**TASK TO COMPLETE:**
What is needed here is an exact copy of all the records below.

**DATA TO PROCESS:**

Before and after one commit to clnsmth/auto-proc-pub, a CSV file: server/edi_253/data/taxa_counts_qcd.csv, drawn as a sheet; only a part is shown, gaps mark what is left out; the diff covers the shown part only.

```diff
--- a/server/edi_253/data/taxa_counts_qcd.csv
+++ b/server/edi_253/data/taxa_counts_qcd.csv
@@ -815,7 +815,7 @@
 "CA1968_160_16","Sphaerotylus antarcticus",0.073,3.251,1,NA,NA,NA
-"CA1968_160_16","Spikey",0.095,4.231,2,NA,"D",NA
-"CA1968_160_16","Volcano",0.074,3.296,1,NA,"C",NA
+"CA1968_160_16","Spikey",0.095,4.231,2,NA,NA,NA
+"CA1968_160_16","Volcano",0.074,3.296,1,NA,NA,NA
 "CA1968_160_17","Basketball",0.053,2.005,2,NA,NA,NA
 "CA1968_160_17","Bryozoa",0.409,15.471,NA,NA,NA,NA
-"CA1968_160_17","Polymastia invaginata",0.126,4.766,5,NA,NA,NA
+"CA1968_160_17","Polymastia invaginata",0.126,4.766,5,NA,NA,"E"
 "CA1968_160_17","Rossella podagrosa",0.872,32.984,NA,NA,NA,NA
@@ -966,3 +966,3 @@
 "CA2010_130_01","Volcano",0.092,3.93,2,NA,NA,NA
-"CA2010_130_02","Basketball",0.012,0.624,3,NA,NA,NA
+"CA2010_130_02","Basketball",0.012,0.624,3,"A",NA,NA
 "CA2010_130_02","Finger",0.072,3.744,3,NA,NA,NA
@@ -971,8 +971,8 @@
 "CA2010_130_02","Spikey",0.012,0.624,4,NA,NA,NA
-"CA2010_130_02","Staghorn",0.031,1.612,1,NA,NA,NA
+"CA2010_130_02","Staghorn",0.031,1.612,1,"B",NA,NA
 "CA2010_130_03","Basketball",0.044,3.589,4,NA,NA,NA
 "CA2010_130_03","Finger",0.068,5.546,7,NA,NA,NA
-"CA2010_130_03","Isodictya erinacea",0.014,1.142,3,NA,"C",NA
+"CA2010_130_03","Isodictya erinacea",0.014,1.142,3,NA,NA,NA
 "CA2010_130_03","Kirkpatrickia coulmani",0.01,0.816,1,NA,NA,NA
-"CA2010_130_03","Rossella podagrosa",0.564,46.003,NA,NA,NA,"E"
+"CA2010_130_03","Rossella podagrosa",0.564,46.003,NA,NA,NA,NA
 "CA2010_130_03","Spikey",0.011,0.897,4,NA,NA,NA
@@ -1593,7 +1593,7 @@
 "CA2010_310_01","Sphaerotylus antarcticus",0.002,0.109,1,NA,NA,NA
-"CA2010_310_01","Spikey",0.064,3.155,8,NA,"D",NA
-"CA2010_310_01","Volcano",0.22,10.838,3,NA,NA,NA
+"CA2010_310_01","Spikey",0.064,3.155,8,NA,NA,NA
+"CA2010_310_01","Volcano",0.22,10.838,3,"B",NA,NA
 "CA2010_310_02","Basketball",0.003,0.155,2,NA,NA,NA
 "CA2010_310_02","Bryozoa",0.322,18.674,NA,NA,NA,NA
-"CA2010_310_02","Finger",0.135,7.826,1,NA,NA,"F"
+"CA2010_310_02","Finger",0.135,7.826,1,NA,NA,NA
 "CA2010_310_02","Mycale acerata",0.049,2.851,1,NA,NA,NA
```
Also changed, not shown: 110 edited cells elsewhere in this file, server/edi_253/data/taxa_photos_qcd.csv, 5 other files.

**SOLUTION FOR THIS PROBLEM:**
Before and after one commit to clnsmth/auto-proc-pub, a CSV file: server/edi_253/data/taxa_counts_qcd.csv, drawn as a sheet; only a part is shown, gaps mark what is left out; the diff covers the shown part only.

```diff
--- a/server/edi_253/data/taxa_counts_qcd.csv
+++ b/server/edi_253/data/taxa_counts_qcd.csv
@@ -815,7 +815,7 @@
 "CA1968_160_16","Sphaerotylus antarcticus",0.073,3.251,1,NA,NA,NA
-"CA1968_160_16","Spikey",0.095,4.231,2,NA,"D",NA
-"CA1968_160_16","Volcano",0.074,3.296,1,NA,"C",NA
+"CA1968_160_16","Spikey",0.095,4.231,2,NA,NA,NA
+"CA1968_160_16","Volcano",0.074,3.296,1,NA,NA,NA
 "CA1968_160_17","Basketball",0.053,2.005,2,NA,NA,NA
 "CA1968_160_17","Bryozoa",0.409,15.471,NA,NA,NA,NA
-"CA1968_160_17","Polymastia invaginata",0.126,4.766,5,NA,NA,NA
+"CA1968_160_17","Polymastia invaginata",0.126,4.766,5,NA,NA,"E"
 "CA1968_160_17","Rossella podagrosa",0.872,32.984,NA,NA,NA,NA
@@ -966,3 +966,3 @@
 "CA2010_130_01","Volcano",0.092,3.93,2,NA,NA,NA
-"CA2010_130_02","Basketball",0.012,0.624,3,NA,NA,NA
+"CA2010_130_02","Basketball",0.012,0.624,3,"A",NA,NA
 "CA2010_130_02","Finger",0.072,3.744,3,NA,NA,NA
@@ -971,8 +971,8 @@
 "CA2010_130_02","Spikey",0.012,0.624,4,NA,NA,NA
-"CA2010_130_02","Staghorn",0.031,1.612,1,NA,NA,NA
+"CA2010_130_02","Staghorn",0.031,1.612,1,"B",NA,NA
 "CA2010_130_03","Basketball",0.044,3.589,4,NA,NA,NA
 "CA2010_130_03","Finger",0.068,5.546,7,NA,NA,NA
-"CA2010_130_03","Isodictya erinacea",0.014,1.142,3,NA,"C",NA
+"CA2010_130_03","Isodictya erinacea",0.014,1.142,3,NA,NA,NA
 "CA2010_130_03","Kirkpatrickia coulmani",0.01,0.816,1,NA,NA,NA
-"CA2010_130_03","Rossella podagrosa",0.564,46.003,NA,NA,NA,"E"
+"CA2010_130_03","Rossella podagrosa",0.564,46.003,NA,NA,NA,NA
 "CA2010_130_03","Spikey",0.011,0.897,4,NA,NA,NA
@@ -1593,7 +1593,7 @@
 "CA2010_310_01","Sphaerotylus antarcticus",0.002,0.109,1,NA,NA,NA
-"CA2010_310_01","Spikey",0.064,3.155,8,NA,"D",NA
-"CA2010_310_01","Volcano",0.22,10.838,3,NA,NA,NA
+"CA2010_310_01","Spikey",0.064,3.155,8,NA,NA,NA
+"CA2010_310_01","Volcano",0.22,10.838,3,"B",NA,NA
 "CA2010_310_02","Basketball",0.003,0.155,2,NA,NA,NA
 "CA2010_310_02","Bryozoa",0.322,18.674,NA,NA,NA,NA
-"CA2010_310_02","Finger",0.135,7.826,1,NA,NA,"F"
+"CA2010_310_02","Finger",0.135,7.826,1,NA,NA,NA
 "CA2010_310_02","Mycale acerata",0.049,2.851,1,NA,NA,NA
```
Also changed, not shown: 110 edited cells elsewhere in this file, server/edi_253/data/taxa_photos_qcd.csv, 5 other files.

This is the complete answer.